### Recorded data
————
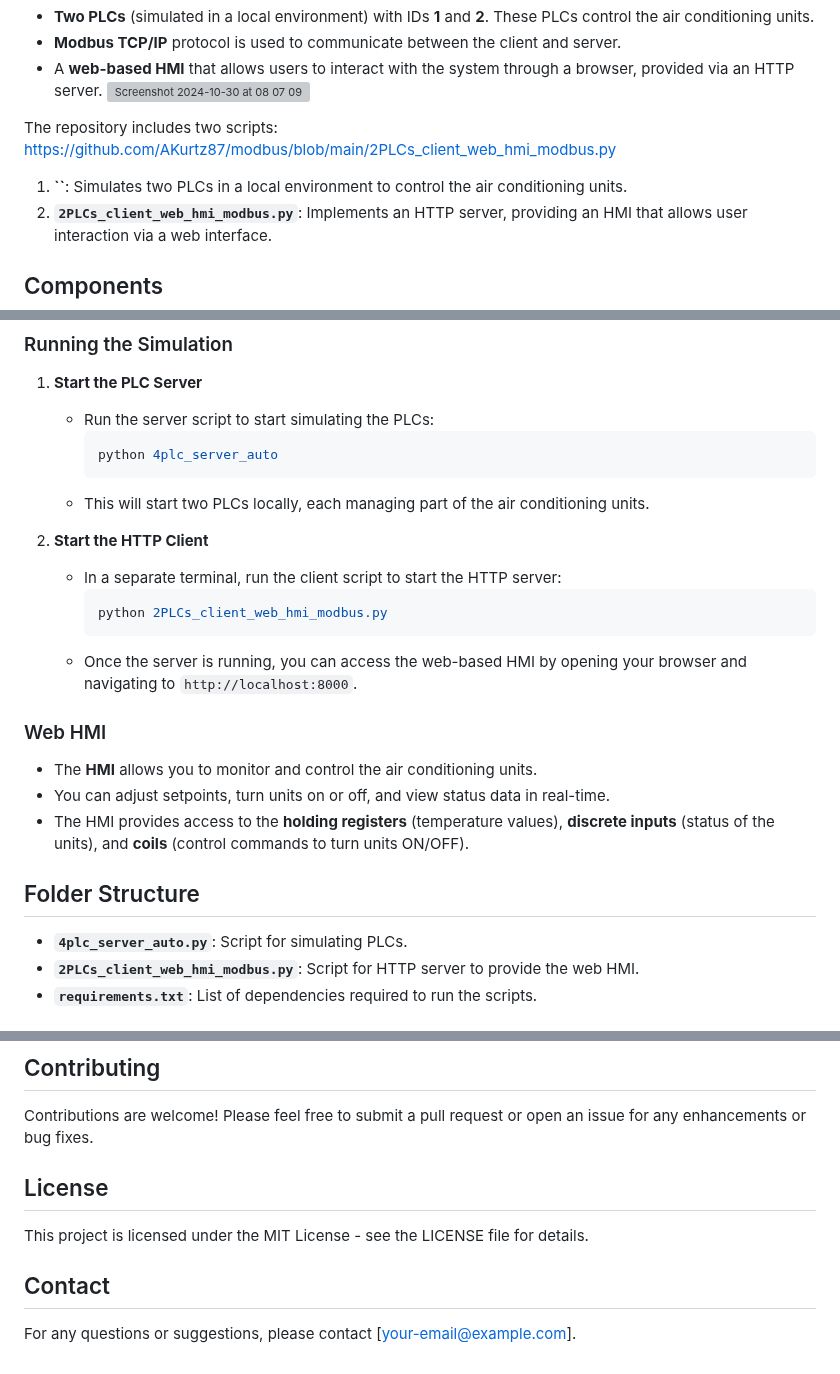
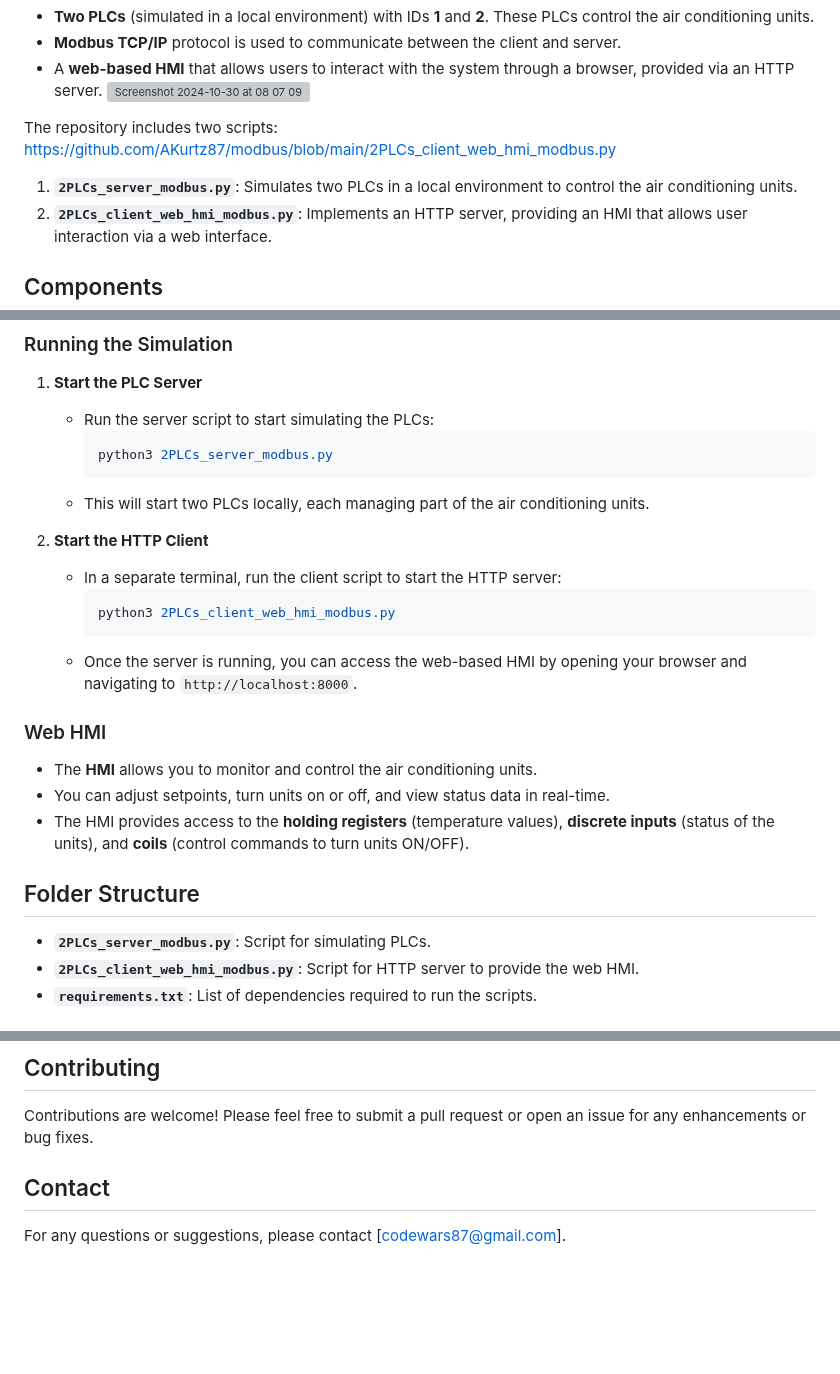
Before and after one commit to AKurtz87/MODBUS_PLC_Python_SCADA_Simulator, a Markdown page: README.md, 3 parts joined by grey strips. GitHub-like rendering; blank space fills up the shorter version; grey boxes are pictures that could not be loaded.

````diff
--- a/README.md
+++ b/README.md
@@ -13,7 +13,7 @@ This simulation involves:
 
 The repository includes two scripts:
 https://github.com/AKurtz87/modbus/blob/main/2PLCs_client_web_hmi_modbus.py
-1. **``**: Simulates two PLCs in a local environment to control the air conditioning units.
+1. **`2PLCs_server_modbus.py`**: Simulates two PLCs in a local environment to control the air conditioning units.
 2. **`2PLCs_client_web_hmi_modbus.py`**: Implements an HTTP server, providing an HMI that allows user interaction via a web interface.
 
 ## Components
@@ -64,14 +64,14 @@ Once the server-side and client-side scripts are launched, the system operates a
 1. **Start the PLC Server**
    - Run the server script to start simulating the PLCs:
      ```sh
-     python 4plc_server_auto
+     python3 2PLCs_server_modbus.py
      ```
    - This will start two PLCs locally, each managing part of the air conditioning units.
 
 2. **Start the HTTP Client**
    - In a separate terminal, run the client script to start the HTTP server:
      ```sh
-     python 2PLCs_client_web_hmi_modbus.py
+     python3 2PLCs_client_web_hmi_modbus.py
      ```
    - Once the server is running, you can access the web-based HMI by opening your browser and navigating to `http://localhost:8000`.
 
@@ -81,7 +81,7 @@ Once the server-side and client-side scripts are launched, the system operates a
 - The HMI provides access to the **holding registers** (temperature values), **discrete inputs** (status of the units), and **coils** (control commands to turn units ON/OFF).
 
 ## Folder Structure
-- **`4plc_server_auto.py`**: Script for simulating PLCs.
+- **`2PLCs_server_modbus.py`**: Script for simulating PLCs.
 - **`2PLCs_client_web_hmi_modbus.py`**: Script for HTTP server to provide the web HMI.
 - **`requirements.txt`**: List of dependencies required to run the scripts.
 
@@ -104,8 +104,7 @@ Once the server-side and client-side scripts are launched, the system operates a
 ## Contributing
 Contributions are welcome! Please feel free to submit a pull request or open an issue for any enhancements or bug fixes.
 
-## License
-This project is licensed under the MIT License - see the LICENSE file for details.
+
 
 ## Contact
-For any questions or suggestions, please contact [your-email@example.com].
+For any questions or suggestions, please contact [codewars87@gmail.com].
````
————
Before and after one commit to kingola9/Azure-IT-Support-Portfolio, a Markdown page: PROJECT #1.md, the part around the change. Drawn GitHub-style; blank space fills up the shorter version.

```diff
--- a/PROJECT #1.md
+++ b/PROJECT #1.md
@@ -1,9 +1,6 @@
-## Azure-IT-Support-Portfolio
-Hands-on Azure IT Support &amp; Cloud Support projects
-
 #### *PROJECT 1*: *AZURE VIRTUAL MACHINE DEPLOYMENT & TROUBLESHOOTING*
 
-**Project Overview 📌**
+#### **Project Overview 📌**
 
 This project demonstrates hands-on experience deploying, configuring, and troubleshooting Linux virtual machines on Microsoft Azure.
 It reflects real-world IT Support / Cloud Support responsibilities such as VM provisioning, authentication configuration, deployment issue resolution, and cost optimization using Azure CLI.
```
————
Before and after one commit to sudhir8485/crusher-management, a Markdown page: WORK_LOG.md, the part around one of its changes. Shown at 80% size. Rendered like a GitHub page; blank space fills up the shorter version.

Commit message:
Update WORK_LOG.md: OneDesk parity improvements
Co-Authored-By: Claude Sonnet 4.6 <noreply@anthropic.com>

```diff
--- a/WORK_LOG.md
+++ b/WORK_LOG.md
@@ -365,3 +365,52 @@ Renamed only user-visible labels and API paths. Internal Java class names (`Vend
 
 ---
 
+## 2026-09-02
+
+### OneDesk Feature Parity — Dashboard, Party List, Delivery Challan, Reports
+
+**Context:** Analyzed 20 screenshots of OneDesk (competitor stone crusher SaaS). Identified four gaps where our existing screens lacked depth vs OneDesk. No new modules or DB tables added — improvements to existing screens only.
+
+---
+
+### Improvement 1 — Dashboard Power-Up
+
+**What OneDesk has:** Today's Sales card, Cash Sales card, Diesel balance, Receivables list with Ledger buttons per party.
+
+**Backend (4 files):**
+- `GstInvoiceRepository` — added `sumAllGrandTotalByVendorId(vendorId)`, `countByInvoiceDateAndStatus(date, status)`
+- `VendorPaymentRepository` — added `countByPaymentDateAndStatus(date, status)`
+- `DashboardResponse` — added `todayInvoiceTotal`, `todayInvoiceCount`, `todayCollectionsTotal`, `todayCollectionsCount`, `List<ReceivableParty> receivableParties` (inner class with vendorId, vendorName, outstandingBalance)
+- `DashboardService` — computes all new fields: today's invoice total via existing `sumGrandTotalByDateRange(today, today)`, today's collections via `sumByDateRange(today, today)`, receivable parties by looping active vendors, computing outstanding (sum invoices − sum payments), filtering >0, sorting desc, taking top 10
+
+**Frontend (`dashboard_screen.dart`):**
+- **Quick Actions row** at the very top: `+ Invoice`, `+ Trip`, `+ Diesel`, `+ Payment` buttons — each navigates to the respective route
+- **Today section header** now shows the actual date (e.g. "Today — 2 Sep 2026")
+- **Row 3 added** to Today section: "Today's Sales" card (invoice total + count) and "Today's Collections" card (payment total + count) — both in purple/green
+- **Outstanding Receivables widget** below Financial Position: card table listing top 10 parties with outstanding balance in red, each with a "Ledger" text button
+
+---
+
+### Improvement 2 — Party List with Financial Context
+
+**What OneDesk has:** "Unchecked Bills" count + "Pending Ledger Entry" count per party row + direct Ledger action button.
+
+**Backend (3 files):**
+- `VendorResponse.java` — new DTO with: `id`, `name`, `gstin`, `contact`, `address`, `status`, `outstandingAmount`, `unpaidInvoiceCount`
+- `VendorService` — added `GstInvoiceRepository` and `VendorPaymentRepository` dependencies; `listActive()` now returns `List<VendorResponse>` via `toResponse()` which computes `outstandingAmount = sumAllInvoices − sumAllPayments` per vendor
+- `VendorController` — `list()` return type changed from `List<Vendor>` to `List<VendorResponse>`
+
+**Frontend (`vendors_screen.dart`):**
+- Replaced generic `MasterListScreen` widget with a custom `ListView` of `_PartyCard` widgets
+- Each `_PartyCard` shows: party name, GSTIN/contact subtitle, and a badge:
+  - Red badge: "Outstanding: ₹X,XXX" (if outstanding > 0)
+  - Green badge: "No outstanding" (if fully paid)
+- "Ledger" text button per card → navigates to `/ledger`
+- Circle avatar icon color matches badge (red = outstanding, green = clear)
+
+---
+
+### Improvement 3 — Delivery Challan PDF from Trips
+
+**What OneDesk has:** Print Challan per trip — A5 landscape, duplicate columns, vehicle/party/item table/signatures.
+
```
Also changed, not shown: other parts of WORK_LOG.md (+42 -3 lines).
————
### What needs to be done
For every line above that holds the string "scripts", add one to a count; give that count alone.

### Result of the task
5